The triumph of light over darkness that the festival of Diwali celebrates has been likened to the defeat of apartheid and the release of the former South African President, Nelson Mandela, by a South African Minister here.
“This triumph that Diwali celebrates has another meaning in South Africa. It’s the triumph of the light of democracy over the darkness of apartheid,” South African Minister of Communications Yunus Carrim said at the First National Bank, Gauteng’s Diwali celebrations.
“Diwali commemorates the return of Lord Rama with Sita and Lakshman from his 14-year-long exile and his vanquishing the demon-king Ravana.
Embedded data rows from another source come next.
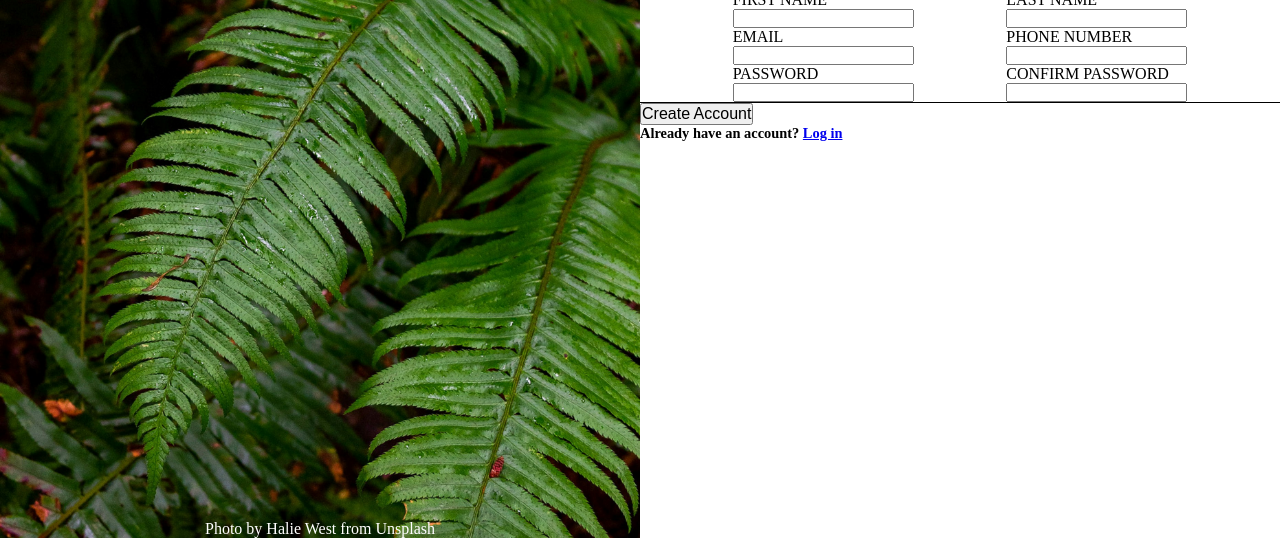
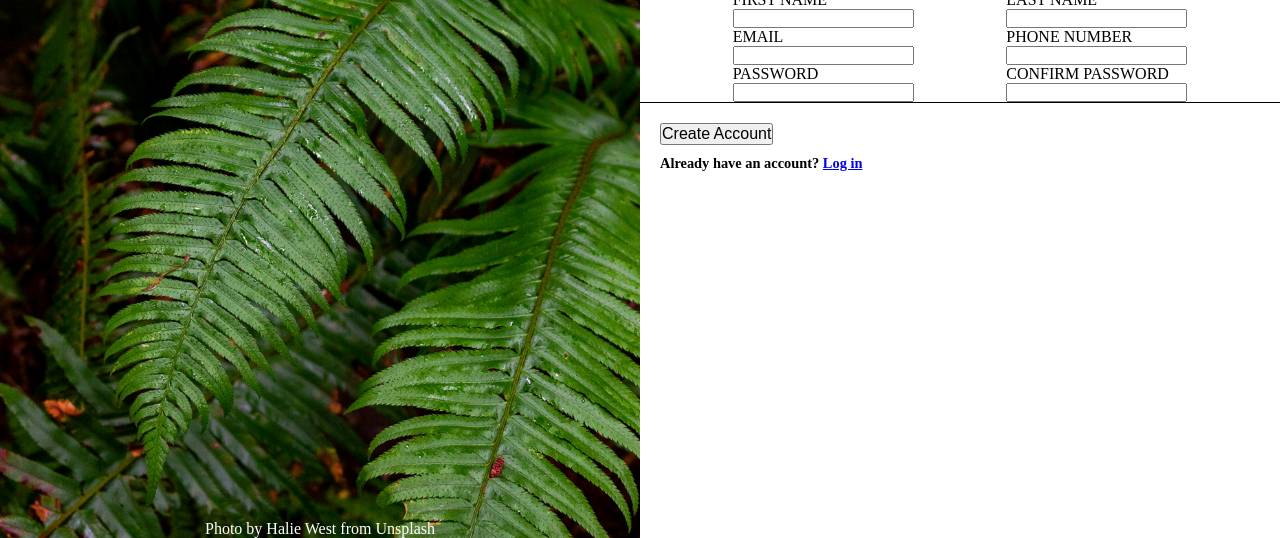
Before and after one commit to Dewa-Wono-Ichsan/Sign-up-Form, a plain HTML site: page index.html in a window 1280 px wide. Shown: the part 262-800 px from the top of the page. Drawn offline with Linux system fonts and the light colour scheme.

Commit message:
Set layout for button element, h6 element, and a element
Create margin for enhance user experience. User can have different impression toward submit button, log in link, and other element.

```diff
--- a/style.css
+++ b/style.css
@@ -95,10 +95,16 @@ fieldset > div:first-child > span:last-child {
     justify-content: end;
 }
 
+button, h6 {
+    margin-left: 20px;
+}
+
 button {
+    margin-top: 20px;
     font-size: 1rem;
 }
 
 h6, a {
+    margin-top: 10px;
     font-size: 0.9rem;
 }
```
In joyous celebration of the return of their king, the people of Ayodhya illuminated the kingdom with lamps and lit fireworks,” Mr. Carrim said on Saturday night.
“There is a parallel here with our own freedom struggle – with the release of Mandela from his 27-year exile, his triumphant return and his election as President [in 1994], and the light and joy we experienced when this happened,” he said.
The Minister also lauded the freedom of religion entrenched in the South African Constitution.
“How wonderful it is that in a country where over 95 per cent of the people are Christians or followers of the African Traditional Religion, equal space was given to Hinduism, Islam and Judaism in the swearing-in ceremony of democratic South Africa’s first-ever President,” Mr. Carrim said.
“Although Diwali is essentially a celebration for Hindus, its message is for everyone,” he pointed out.
More than 10,000 people enjoyed the entertainment put up jointly by the South African Tamil Federation and the Hindu Maha Sabha. The evening ended with the Johannesburg skyline being lit up with a spectacular 20-minute fireworks display.
Similar events were hosted by the India Club, comprising mainly Indian expatriates, at Newtown in Johannesburg, and in the sprawling largely Indian township of Lenasia, south of Johannesburg.